Wolfgang Beltracchi amassed a fortune after years of forging and selling hundreds of fake paintings by the likes of Heinrich Campendonk and Max Ernst, only to be caught when a type of paint on one of his pieces was discovered to be inconsistent with the apparent age of the work. Beltracchi: The Art of Forgery finds the untrained German artist and his wife and accomplice, Helene, in the midst of serving a perversely lenient prison sentence, allowed as they are to work in his home studio by day before returning to jail at night. Constructed around protracted scenes of Beltracchi working on new faux-masterpieces, Arne Birkenstock’s documentary allows us to observe his immensely meticulous process, such as his accounting for the amount of dust within the borders of his canvases. The modest depiction of the man and his cunning extends to the interviews, as discussions with art historians and auctioneers are sparingly used to fill in contextual gaps. They also detail a systemic complacency within the art world and the increasingly record-breaking auction sales that made it very easy for Beltracchi to convince dealers and gallery owners that the forgeries he sold were genuine.

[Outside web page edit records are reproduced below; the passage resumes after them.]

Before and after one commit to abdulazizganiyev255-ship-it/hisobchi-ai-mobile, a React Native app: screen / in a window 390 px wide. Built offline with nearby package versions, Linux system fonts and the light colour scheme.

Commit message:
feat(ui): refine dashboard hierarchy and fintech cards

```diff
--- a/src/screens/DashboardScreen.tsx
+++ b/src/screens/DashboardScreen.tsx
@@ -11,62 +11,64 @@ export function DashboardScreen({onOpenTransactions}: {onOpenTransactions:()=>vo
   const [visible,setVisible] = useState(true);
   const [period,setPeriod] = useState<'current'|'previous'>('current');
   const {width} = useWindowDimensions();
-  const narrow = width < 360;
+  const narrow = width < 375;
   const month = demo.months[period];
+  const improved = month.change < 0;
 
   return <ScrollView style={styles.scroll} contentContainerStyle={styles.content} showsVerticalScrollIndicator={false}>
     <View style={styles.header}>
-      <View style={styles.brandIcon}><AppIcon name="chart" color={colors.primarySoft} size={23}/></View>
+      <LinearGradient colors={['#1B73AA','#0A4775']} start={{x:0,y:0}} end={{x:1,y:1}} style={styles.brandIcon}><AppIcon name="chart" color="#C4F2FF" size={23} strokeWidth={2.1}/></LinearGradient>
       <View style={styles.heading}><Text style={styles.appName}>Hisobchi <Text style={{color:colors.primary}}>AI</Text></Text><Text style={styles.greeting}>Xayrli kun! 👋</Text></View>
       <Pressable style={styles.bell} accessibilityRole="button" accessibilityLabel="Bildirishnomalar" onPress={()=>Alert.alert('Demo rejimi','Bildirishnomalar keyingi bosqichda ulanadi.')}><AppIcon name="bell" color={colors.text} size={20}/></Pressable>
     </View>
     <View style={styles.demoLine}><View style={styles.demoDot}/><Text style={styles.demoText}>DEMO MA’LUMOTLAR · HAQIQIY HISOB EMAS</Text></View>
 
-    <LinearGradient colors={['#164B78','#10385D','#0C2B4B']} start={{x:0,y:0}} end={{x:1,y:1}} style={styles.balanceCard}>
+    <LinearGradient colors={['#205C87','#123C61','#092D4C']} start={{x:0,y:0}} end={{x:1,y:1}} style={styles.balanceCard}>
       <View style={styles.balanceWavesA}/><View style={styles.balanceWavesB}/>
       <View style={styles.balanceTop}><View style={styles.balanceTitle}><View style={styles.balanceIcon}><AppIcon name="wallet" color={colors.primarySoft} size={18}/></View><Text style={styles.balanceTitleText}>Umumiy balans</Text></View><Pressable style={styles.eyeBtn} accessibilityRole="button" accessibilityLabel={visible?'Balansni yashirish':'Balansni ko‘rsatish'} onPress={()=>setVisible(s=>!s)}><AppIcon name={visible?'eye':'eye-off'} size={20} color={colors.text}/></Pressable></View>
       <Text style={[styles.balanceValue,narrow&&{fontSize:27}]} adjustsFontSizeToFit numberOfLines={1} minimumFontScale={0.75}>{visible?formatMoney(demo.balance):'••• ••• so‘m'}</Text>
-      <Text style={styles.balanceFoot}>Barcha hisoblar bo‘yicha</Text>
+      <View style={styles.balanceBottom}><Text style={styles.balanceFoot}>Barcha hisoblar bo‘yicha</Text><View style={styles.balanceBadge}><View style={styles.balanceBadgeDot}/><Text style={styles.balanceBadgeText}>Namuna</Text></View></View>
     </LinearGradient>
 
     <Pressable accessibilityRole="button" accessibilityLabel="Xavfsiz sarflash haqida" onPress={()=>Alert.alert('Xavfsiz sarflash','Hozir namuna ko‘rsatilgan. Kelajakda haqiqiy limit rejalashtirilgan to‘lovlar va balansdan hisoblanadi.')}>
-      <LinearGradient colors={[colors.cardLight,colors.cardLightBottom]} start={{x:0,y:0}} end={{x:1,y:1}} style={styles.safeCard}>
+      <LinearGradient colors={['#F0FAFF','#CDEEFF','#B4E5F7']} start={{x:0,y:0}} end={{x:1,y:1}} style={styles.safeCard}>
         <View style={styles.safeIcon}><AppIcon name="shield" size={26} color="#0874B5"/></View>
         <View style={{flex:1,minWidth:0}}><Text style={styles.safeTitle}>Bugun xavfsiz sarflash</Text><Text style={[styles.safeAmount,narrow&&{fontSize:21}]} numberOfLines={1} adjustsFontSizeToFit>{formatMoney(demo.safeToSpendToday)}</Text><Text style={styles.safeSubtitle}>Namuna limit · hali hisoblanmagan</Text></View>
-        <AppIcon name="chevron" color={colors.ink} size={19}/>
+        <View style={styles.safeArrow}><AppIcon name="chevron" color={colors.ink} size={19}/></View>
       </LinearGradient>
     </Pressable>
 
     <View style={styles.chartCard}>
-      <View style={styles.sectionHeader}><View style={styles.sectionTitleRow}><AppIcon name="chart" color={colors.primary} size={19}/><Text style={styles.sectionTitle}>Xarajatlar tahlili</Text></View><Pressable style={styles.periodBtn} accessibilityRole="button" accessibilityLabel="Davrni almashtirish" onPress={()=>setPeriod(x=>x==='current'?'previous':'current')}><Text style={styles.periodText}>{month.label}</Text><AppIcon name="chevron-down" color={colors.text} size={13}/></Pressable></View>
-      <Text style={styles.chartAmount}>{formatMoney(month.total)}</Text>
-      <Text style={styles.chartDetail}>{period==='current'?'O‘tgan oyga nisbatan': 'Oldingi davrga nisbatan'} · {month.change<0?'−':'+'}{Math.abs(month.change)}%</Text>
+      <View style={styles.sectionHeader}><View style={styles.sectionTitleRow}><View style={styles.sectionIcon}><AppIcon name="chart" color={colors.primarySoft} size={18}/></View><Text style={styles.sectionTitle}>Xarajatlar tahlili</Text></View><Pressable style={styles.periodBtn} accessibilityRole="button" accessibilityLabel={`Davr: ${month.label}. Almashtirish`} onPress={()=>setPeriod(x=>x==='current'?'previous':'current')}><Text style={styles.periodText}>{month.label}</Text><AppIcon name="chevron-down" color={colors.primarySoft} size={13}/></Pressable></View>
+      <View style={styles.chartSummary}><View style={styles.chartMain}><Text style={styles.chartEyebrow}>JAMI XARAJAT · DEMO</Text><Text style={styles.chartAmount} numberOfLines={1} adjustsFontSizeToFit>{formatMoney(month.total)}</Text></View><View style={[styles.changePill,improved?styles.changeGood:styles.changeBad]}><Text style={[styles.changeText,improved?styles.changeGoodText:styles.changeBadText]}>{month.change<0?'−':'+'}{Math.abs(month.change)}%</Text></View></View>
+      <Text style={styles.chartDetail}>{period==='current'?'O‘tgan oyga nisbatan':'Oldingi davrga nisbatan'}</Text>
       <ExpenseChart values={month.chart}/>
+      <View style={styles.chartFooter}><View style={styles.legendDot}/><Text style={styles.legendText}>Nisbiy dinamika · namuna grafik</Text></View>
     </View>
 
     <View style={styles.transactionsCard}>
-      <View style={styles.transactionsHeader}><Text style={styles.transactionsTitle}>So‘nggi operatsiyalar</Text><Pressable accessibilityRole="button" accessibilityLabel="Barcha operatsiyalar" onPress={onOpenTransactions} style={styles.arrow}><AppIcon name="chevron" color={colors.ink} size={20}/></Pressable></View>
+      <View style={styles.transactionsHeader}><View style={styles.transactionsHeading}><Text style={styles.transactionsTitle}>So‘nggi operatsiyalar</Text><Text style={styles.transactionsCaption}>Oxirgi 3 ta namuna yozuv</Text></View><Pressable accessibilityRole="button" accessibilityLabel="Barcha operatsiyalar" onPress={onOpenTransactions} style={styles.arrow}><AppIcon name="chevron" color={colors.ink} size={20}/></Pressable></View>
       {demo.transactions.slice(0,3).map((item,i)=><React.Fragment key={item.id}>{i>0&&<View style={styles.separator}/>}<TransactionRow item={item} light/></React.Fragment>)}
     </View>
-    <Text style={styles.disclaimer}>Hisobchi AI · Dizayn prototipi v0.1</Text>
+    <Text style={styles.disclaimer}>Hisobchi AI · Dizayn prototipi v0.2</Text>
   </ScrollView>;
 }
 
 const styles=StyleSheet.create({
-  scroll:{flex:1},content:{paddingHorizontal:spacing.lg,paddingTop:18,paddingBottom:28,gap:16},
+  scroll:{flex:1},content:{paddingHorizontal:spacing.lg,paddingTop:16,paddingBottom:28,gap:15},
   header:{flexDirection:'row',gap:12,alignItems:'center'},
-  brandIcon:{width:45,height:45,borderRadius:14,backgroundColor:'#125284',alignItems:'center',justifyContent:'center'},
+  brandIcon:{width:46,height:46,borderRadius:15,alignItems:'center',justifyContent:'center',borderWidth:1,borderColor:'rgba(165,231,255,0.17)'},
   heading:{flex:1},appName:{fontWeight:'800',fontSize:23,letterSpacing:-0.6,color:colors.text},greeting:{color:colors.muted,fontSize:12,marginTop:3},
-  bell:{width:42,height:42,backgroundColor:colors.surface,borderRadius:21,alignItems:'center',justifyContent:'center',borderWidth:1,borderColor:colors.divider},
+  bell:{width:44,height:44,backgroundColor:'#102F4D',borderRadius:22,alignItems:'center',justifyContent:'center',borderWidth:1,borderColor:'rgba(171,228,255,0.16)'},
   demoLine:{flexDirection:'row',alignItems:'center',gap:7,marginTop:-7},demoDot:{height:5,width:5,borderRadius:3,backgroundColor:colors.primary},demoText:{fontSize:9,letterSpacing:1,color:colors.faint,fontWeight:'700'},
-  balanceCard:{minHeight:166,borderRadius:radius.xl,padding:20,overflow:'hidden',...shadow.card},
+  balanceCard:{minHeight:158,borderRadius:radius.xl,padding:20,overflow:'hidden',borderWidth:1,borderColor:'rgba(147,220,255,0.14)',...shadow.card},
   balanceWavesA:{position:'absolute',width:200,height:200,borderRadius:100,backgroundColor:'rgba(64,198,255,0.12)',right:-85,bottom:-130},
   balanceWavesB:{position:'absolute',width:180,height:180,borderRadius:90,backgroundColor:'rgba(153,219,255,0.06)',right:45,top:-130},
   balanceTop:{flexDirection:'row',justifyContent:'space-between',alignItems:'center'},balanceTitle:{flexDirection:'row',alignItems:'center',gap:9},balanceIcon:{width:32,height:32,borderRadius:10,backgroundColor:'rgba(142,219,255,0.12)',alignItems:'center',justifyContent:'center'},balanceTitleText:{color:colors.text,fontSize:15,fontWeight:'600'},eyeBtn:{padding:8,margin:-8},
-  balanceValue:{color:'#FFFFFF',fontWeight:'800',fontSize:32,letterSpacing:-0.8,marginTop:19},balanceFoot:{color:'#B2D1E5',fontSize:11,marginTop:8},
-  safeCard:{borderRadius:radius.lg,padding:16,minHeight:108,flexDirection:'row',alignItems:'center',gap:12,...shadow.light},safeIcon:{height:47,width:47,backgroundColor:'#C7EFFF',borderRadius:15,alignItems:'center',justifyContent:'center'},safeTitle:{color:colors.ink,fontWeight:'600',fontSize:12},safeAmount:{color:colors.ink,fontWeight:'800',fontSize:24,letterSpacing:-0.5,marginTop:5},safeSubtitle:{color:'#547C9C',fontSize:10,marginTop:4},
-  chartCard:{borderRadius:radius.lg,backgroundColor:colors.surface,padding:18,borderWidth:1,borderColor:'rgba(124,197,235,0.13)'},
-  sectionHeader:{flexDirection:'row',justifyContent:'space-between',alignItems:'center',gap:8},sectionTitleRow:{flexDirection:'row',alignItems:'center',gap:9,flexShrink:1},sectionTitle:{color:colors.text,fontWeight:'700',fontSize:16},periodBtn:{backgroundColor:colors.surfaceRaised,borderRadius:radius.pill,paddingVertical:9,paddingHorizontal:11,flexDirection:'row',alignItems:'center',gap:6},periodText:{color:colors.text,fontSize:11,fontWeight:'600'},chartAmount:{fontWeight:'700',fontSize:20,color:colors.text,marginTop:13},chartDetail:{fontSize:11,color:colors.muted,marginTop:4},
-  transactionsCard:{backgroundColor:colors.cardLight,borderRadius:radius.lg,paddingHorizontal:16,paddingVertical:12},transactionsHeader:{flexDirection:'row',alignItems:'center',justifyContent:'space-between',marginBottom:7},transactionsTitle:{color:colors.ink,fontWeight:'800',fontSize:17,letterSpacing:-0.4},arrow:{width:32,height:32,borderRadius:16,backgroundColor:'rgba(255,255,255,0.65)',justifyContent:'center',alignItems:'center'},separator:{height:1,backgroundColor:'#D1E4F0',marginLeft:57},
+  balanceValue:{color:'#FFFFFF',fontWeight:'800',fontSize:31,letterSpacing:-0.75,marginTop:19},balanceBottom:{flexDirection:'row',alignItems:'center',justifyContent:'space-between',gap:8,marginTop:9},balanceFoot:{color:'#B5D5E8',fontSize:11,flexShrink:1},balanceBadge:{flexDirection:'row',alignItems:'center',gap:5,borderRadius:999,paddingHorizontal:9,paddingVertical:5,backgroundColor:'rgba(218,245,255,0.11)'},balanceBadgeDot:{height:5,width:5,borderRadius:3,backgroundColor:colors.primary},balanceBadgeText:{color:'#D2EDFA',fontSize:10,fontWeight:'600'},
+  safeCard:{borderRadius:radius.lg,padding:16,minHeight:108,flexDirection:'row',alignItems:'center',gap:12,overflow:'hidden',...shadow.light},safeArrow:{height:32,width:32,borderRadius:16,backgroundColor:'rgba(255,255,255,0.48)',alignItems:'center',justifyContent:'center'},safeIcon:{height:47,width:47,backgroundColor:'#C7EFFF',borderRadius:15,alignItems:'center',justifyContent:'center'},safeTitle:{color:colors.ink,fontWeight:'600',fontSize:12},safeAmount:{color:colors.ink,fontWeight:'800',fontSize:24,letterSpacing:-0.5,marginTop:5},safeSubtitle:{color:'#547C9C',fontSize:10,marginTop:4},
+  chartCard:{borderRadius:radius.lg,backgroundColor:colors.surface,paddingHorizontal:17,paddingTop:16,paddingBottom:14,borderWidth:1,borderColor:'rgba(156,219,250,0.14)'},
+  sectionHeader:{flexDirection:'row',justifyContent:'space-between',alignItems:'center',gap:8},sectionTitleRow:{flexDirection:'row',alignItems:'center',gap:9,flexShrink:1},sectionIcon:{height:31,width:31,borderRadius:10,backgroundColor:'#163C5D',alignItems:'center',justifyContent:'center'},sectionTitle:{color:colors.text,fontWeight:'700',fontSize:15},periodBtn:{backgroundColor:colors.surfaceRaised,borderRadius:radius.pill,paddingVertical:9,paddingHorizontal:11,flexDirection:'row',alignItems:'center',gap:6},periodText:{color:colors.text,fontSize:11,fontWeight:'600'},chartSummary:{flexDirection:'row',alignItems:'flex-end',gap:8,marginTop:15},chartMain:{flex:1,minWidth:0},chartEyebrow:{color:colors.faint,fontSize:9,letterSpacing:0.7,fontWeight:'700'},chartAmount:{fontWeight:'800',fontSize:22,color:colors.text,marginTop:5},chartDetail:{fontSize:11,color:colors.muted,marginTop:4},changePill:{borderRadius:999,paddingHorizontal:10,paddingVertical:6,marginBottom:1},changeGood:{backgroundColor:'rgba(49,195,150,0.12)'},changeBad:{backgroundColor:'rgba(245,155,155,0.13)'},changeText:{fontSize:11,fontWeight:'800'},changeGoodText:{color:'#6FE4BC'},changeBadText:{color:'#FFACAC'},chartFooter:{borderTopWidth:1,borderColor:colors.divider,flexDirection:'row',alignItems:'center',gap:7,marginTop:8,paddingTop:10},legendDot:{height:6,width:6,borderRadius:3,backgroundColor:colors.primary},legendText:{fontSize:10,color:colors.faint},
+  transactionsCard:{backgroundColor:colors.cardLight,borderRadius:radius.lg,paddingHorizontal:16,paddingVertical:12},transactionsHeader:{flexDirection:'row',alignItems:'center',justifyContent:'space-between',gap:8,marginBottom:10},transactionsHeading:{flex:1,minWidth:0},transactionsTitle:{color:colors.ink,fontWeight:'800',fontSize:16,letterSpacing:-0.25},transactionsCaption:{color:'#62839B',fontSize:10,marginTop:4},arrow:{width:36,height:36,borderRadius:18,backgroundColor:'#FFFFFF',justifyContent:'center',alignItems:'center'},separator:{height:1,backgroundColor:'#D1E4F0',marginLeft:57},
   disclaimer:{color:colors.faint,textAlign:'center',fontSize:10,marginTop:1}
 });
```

At times, it appears as if the film doesn’t hold Beltracchi accountable for his crimes and seemingly celebrates the spoils they brought, especially coming after an ill-conceived, rapid-fire montage of home movies (set to blaring pop music) that show Beltracchi and his family in their then-new mansion of a house and the highly extravagant lifestyle that came with it. But Birkenstock gives great freedom to viewers to form their own opinions about his subject. Rarely do the interviewees express their own thoughts on Beltracchi the man, as Birkenstock lets him speak for himself, for better and for worse: For every impulsively tender moment of affection he shares with his wife, Beltracchi vainly expounds on his own genius, and the thrill he gets from signing a painting in another artist’s name. Because the film admirably downplays his reputation, the man emerges less like an internationally known con man and more like a flawed individual with a talent for fooling people.